Cohabitation doesn't cause divorce after all


What I am trying to understand is the following paragraphs:

Previous studies compared the divorced rates of couples who cohabited with those who didn’t by using the age of marriage. Kuperberg did something new: She compared the relationships using the date of first moving in together. That date, she reasoned, is when a couple really takes on the roles of marriage, regardless of whether they have a legal certificate.

Using this method, she found no link between whether people had cohabited before marriage and their rate of divorce. The turning point in age for picking a life partner seems to be about 23, Kuperberg said.
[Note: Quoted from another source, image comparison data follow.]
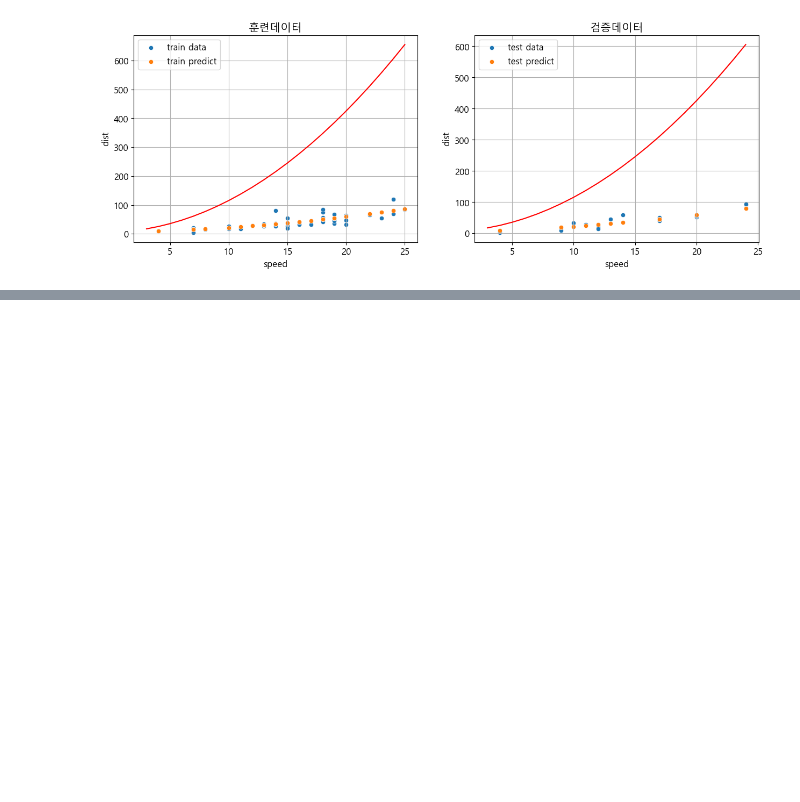
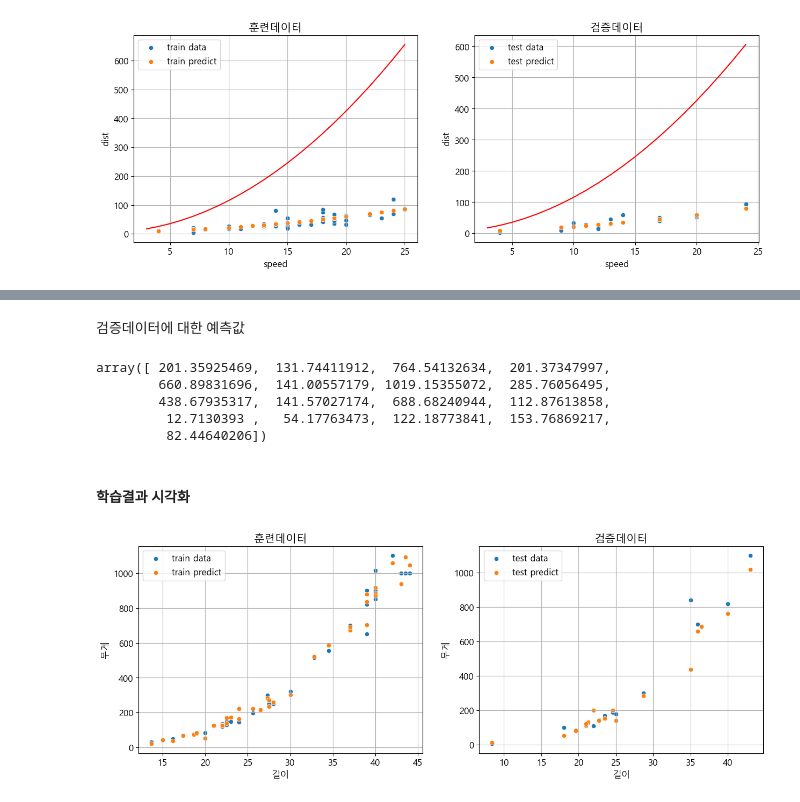
Before and after one commit to Jeeunun/Data_analysis_education_Closed, a Jupyter notebook: data_analysis/F.데이터_마이닝/02_Sklearn/04.지도학습(3)_다항회귀.ipynb, the cells around one changed output, grey strips where cells are left out. Cells and saved outputs as stored; diff of their text form; code cells hidden in the pictures; blank space fills up the shorter version.

```diff
--- a/data_analysis/F.데이터_마이닝/02_Sklearn/04.지도학습(3)_다항회귀.ipynb
+++ b/data_analysis/F.데이터_마이닝/02_Sklearn/04.지도학습(3)_다항회귀.ipynb
@@ -248,0 +295,3 @@ plt.close()
+# %%
+x_train, x_test, y_train, y_test = train_test_split(x,origin[['무게']],train_size=0.7,random_state=123)
+x_train.shape, x_test.shape, y_train.shape, y_test.shape
@@ -248,0 +302,8 @@ plt.close()
+# %%
+model = LinearRegression()
+fit = model.fit(x_train, y_train)
+
+print("계수: ", fit.coef_)
+print("절편: ", fit.intercept_)
+print("훈련데이터 설명력: ", fit.score(x_train, y_train))
+print("검증데이터 설명력: ", fit.score(x_test, y_test))
@@ -248,0 +334,4 @@ plt.close()
+# %%
+y_train_pred = fit.predict(x_train)
+y_train_pred = y_train_pred.reshape(-1)
+y_train_pred
@@ -248,0 +349,37 @@ plt.close()
+# %% [markdown]
+검증데이터에 대한 예측값
+# %%
+y_test_pred = fit.predict(x_test)
+y_test_pred = y_test_pred.reshape(-1)
+y_test_pred
+# %% [output]
+array([ 201.35925469,  131.74411912,  764.54132634,  201.37347997,
+        660.89831696,  141.00557179, 1019.15355072,  285.76056495,
+        438.67935317,  141.57027174,  688.68240944,  112.87613858,
+         12.7130393 ,   54.17763473,  122.18773841,  153.76869217,
+         82.44640206])
+# %% [markdown]
+#### 학습결과 시각화
+# %%
+fig, (ax1, ax2) = plt.subplots(1,2, figsize=(15,5))
+
+# 훈련데이터 + 훈련데이터 예측값
+sb.scatterplot(x=x_train['길이'], y=y_train['무게'], label='train data', ax=ax1)
+sb.scatterplot(x=x_train['길이'], y=y_train_pred, label='train predict', ax=ax1)
+
+ax1.set_title('훈련데이터')
+ax1.legend()
+ax1.grid()
+
+# 검증데이터 + 검증데이터 예측값
+sb.scatterplot(x=x_test['길이'], y=y_test['무게'], label='test data', ax=ax2)
+sb.scatterplot(x=x_test['길이'], y=y_test_pred, label='test predict', ax=ax2)
+
+ax2.set_title('검증데이터')
+ax2.legend()
+ax2.grid()
+
+plt.show()
+plt.close()
+# %% [output]
+[figure, added]
```
Also changed, not shown: parts of 17 cells of this notebook, 1 other file.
What those paragraphs mean is that, essentially, the author has used a “fudge factor” by taking the date of “moving in together” (what an ugly euphemism :() as the starting date for the marriage, rather than the date of the actual marriage.

This is, of course, intellectually dishonest. If they meant to get married, they would - uh - get married, not “move in together”.

That said, even if this study is true, it doesn’t prove a thing.

We need to stop using the consequentialist ethics of the modern world.

For too long, we’ve been arguing that “Contraception is wrong because some contraceptives cause abortion” or “Cohabitation is wrong because it leads to unstable marriages and divorce”. Both those statements are true, but they are secondary arguments - open to being refuted by dubious “research” like the above - and they fail to get to the heart of the matter.

Contraception is a sin. Fornication is a sin. This remains true even if a thousand scientists publish papers saying that contraception and fornication make for “happier” marriages. Being “happy” will not set us free - the Truth will.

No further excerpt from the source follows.